President Sauli Niinistö put the record straight on Saturday when he said that everyone in the Ministerial Committee on Foreign and Security Policy had been informed ahead of time of his intentions to bring up the mandatory use of airplane transponders at his summit with Russian President Vladimir Putin in early July. Speaking to Yle from Rio de Janeiro, Niinistö said he found talk of him “going solo” and causing confusion inconceivable.
“Apparently when these things aren’t widely discussed, people can come up with their own versions of the truth that aren’t true,” he said.
He explained that two separate Russian proposals for talks have apparently been mixed up. The first was presented by Russia at the NATO Summit in July.
“In this case, it was suggested that Russia, NATO, Finland and Sweden could continue a dialogue on air safety over the Baltic Sea, which included the principle of transponder use. They referred to my proposal in this area. No one was surprised by this,” Niinistö said on Saturday.
The president says Russia’s August proposal to hold talks was something else entirely. In this second proposal, Russia invited the countries bordering the Baltic Sea to bilateral negotiations on a much broader subject: security on the Baltic Sea.
“No reference to my initiative was made in this instance. I have received a copy of the invitation that was sent to Finland and it is clear that the bilateral talks concern a completely different matter. It is a presentation on general security. This was never made clear, so some people quickly came to the conclusion that Russia is demanding a consultation because of Niinistö's proposal. This is a lie.”
Foreign Minister Timo Soini told the news agency Lännen Media on Saturday that he supported the idea of increased bilateral defence cooperation with the USA. President Niinistö says this issue too has been presented before.

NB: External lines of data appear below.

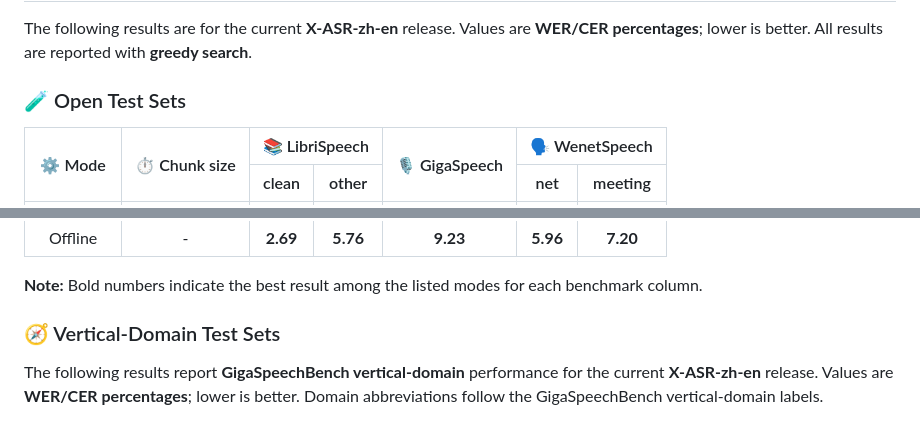
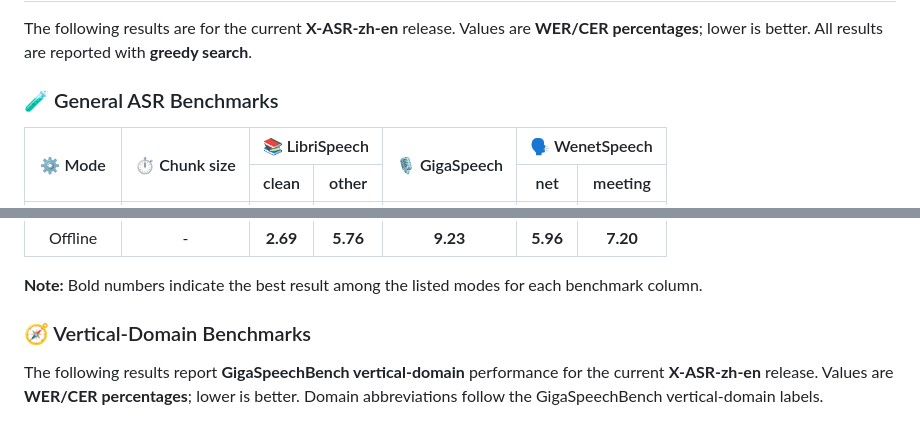
Before and after one commit to Gilgamesh-J/X-ASR, a Markdown page: README.md, 2 parts joined by grey strips. Rendered like a GitHub page.

```diff
--- a/README.md
+++ b/README.md
@@ -113,7 +113,7 @@
 
 The following results are for the current **X-ASR-zh-en** release. Values are **WER/CER percentages**; lower is better. All results are reported with **greedy search**.
 
-### 🧪 Open Test Sets
+### 🧪 General ASR Benchmarks
 
 <table>
   <thead>
@@ -182,7 +182,7 @@ The following results are for the current **X-ASR-zh-en** release. Values are **
 
 **Note:** Bold numbers indicate the best result among the listed modes for each benchmark column.
 
-### 🧭 Vertical-Domain Test Sets
+### 🧭 Vertical-Domain Benchmarks
 
 The following results report **GigaSpeechBench vertical-domain** performance for the current **X-ASR-zh-en** release. Values are **WER/CER percentages**; lower is better. Domain abbreviations follow the GigaSpeechBench vertical-domain labels.
 
```
Also changed, not shown: README_zh.md (+2 -2 lines).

“These are quite technical agreements. We just signed one with Britain a short time ago. They are rather general in nature – nothing dramatic,” the president said.